## MATERIALS PROVIDED
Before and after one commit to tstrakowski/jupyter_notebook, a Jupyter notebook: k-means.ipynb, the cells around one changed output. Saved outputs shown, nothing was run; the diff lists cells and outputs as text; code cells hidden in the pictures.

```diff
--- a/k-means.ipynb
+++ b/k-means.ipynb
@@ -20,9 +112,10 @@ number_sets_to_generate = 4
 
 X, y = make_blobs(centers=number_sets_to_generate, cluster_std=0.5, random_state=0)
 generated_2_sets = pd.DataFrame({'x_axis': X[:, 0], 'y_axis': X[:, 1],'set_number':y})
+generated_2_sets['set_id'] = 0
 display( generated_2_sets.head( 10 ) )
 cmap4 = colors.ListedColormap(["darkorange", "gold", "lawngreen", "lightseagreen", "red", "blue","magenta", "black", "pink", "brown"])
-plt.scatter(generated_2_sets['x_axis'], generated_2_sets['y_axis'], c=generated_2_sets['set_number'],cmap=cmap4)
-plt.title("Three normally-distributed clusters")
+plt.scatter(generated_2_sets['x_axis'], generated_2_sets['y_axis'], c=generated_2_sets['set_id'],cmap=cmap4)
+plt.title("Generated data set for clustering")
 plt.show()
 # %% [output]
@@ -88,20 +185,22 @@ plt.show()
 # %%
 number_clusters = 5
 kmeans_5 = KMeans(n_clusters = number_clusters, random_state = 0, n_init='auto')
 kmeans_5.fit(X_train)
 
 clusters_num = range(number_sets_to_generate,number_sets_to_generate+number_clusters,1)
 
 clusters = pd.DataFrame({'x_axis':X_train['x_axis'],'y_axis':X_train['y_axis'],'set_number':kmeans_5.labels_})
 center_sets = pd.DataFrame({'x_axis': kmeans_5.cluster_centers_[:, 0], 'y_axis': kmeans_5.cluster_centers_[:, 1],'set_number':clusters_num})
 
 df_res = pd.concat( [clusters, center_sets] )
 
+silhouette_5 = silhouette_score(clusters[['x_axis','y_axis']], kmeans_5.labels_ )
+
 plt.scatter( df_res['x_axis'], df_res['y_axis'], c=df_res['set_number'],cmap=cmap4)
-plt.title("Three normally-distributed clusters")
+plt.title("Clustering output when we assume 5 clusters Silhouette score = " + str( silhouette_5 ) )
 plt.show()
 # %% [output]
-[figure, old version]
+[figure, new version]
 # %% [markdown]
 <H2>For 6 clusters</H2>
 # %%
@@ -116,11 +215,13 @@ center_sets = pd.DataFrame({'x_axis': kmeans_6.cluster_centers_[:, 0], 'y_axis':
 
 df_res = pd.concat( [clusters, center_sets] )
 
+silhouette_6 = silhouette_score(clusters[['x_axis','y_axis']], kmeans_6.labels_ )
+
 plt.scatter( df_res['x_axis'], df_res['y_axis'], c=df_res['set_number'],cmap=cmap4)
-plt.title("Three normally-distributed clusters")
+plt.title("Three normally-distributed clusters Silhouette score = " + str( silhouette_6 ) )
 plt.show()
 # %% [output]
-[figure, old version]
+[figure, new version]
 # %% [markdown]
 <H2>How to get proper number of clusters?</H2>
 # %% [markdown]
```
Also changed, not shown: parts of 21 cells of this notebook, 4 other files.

## EXERCISE AIM
Give the listing again in full, with every line intact.

## RESULT OF THE TASK
Before and after one commit to tstrakowski/jupyter_notebook, a Jupyter notebook: k-means.ipynb, the cells around one changed output. Saved outputs shown, nothing was run; the diff lists cells and outputs as text; code cells hidden in the pictures.

```diff
--- a/k-means.ipynb
+++ b/k-means.ipynb
@@ -20,9 +112,10 @@ number_sets_to_generate = 4
 
 X, y = make_blobs(centers=number_sets_to_generate, cluster_std=0.5, random_state=0)
 generated_2_sets = pd.DataFrame({'x_axis': X[:, 0], 'y_axis': X[:, 1],'set_number':y})
+generated_2_sets['set_id'] = 0
 display( generated_2_sets.head( 10 ) )
 cmap4 = colors.ListedColormap(["darkorange", "gold", "lawngreen", "lightseagreen", "red", "blue","magenta", "black", "pink", "brown"])
-plt.scatter(generated_2_sets['x_axis'], generated_2_sets['y_axis'], c=generated_2_sets['set_number'],cmap=cmap4)
-plt.title("Three normally-distributed clusters")
+plt.scatter(generated_2_sets['x_axis'], generated_2_sets['y_axis'], c=generated_2_sets['set_id'],cmap=cmap4)
+plt.title("Generated data set for clustering")
 plt.show()
 # %% [output]
@@ -88,20 +185,22 @@ plt.show()
 # %%
 number_clusters = 5
 kmeans_5 = KMeans(n_clusters = number_clusters, random_state = 0, n_init='auto')
 kmeans_5.fit(X_train)
 
 clusters_num = range(number_sets_to_generate,number_sets_to_generate+number_clusters,1)
 
 clusters = pd.DataFrame({'x_axis':X_train['x_axis'],'y_axis':X_train['y_axis'],'set_number':kmeans_5.labels_})
 center_sets = pd.DataFrame({'x_axis': kmeans_5.cluster_centers_[:, 0], 'y_axis': kmeans_5.cluster_centers_[:, 1],'set_number':clusters_num})
 
 df_res = pd.concat( [clusters, center_sets] )
 
+silhouette_5 = silhouette_score(clusters[['x_axis','y_axis']], kmeans_5.labels_ )
+
 plt.scatter( df_res['x_axis'], df_res['y_axis'], c=df_res['set_number'],cmap=cmap4)
-plt.title("Three normally-distributed clusters")
+plt.title("Clustering output when we assume 5 clusters Silhouette score = " + str( silhouette_5 ) )
 plt.show()
 # %% [output]
-[figure, old version]
+[figure, new version]
 # %% [markdown]
 <H2>For 6 clusters</H2>
 # %%
@@ -116,11 +215,13 @@ center_sets = pd.DataFrame({'x_axis': kmeans_6.cluster_centers_[:, 0], 'y_axis':
 
 df_res = pd.concat( [clusters, center_sets] )
 
+silhouette_6 = silhouette_score(clusters[['x_axis','y_axis']], kmeans_6.labels_ )
+
 plt.scatter( df_res['x_axis'], df_res['y_axis'], c=df_res['set_number'],cmap=cmap4)
-plt.title("Three normally-distributed clusters")
+plt.title("Three normally-distributed clusters Silhouette score = " + str( silhouette_6 ) )
 plt.show()
 # %% [output]
-[figure, old version]
+[figure, new version]
 # %% [markdown]
 <H2>How to get proper number of clusters?</H2>
 # %% [markdown]
```
Also changed, not shown: parts of 21 cells of this notebook, 4 other files.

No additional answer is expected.